The inventor will hereby speak for himself about his Solo Trumpet patent featured in our PatentWear design, and granted in 1924.
“I, Ross Hickernell… have invented certain new and useful improvements in Solo Trumpets of which the following is a specification. The trumpet has heretofore been used exclusively as an orchestral instrument, speaking only when the striident quality of tone is desired, and not as a solo instrument. Its tone is hard, inflexible, unsympathetic and even blatant. It lacks that mellowness, flexibility and broader tone which adapts the cornet to solo work. Yet the latter is not an ideal solo instrument, either from a musical standpoint, because of its lack of brilliancy, or from an artistic standpoint, because of its general appearance.
Originally the trumpet was an eight foot C principle, twice as long as the present cornet and trumpet in C, and produced sixteen harmonics in its practical register, with a compass extending one octave deeper than the cornet. There was thus a distinct difference. The trumpet had a refined noble quality of tone, extremely rich and flexible, while the cornet, when first produced, was quite the contrary and at variance with the trumpet quality.
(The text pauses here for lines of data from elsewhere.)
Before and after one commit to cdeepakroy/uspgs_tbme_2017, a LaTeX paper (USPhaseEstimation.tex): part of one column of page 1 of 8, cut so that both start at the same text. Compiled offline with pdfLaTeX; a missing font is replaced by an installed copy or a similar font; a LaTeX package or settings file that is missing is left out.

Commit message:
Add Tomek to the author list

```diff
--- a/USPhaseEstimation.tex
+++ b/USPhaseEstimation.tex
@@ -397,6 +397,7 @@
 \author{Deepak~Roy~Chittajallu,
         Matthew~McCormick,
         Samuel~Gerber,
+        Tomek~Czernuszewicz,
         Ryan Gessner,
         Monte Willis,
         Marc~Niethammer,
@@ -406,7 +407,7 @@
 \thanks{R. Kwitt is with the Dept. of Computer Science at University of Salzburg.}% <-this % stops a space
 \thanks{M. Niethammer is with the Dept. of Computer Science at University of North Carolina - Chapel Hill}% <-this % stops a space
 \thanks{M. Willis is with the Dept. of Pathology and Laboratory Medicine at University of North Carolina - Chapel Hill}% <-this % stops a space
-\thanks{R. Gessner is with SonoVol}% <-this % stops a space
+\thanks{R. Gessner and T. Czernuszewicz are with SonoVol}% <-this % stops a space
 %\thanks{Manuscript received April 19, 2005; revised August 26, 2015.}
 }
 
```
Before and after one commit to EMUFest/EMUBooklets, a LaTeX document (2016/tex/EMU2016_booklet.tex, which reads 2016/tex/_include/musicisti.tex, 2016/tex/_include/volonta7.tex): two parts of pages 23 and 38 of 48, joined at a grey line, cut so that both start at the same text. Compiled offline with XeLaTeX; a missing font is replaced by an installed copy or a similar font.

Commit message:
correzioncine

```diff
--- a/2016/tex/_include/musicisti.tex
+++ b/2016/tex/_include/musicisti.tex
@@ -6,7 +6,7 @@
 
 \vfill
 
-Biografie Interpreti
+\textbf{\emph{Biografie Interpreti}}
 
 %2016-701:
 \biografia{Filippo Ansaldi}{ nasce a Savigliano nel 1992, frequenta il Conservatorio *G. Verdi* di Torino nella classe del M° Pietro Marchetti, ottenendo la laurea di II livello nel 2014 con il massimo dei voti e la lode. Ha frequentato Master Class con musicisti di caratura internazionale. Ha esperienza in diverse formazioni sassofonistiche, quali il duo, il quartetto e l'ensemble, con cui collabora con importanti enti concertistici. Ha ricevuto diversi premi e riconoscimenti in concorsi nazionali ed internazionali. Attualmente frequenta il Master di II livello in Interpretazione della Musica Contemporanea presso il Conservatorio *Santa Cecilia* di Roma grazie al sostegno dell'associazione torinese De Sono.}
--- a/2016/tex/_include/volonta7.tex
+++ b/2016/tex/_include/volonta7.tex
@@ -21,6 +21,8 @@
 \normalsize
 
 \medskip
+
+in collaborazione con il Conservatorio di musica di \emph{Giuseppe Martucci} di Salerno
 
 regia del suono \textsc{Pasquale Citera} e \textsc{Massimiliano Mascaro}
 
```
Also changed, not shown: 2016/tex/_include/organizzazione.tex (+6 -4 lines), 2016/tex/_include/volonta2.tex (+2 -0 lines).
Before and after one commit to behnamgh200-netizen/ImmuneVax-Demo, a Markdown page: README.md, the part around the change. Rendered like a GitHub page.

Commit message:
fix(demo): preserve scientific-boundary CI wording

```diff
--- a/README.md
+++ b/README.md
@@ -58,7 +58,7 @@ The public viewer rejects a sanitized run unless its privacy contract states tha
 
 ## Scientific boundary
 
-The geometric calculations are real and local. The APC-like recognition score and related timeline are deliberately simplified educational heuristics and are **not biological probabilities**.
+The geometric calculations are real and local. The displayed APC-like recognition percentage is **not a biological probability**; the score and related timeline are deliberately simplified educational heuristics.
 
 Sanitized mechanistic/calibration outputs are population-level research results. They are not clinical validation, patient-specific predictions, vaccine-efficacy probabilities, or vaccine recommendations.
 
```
It had but eight harmonics and was quite harsh and unrefined in comparison with the trumpet. However, because of its shorter tube and consequent greater separation of harmonics, for certain popular styles of composition, it could be played upon with more assurance and freedom than upon the eight foot trumpet. As a consequence, the cornet grew rapidly in popularity and favor, the old eight foot trumpet became obsolete and the four foot principle was adopted for both the cornet and the trumpet. This transition in the case of the trumpet resulted in the creation of the modern four foot trumpet with a voice so harsh and unmusical as to be unfit for the class of work for which the cornet was invented, to wit, the solo, and it has therefore for many years been relegated to the orchestra.
The trumpet from time immemorial has been regarded as the classic wind instrument, full of grace and charm and in tone it is naturally the soprano of the brasses; yet as now constructed it stands apart and distinct from the other members of the brass family of instruments. The trombone and tuba are in agreement as to tonal quality, each having a clear, free full tone throughout its entire register. On the other hand, the modern trumpet does not even agree with itself in its several registers, the lower register being foggy, the middle register being inclined to break and choke, and the upper register alone being clear but also coarse; and producing no fundamentals.
The object of my invention is to produce a trumpet for solo work, having a quality of tone that is clear, full, resonant and brilliant throughout its register from its lowest to its highest tone, and without any of the harsh, shallow, inflexible, coarse and blatant qualities of tone which heretofore characterized the modern trumpet; and to produce all fundamental tones.
For the purpose of discovering the defects which are responsible for the production of these undesirable qualities, I have conducted a large number of experiments extending over a long period of time. I have discovered that the objections specified can be overcome and the desirable qualities can be produced by changing the construction of certain portions of the instrument while retaining the same arrangement of parts.”
Hickenell goes on to claim very specific details of his “new and useful improvements in Solo Trumpets” with further references to the patent drawing itself. Filed May 24, 1922, the patent was granted to Ross Hickernell on September 23, 1924.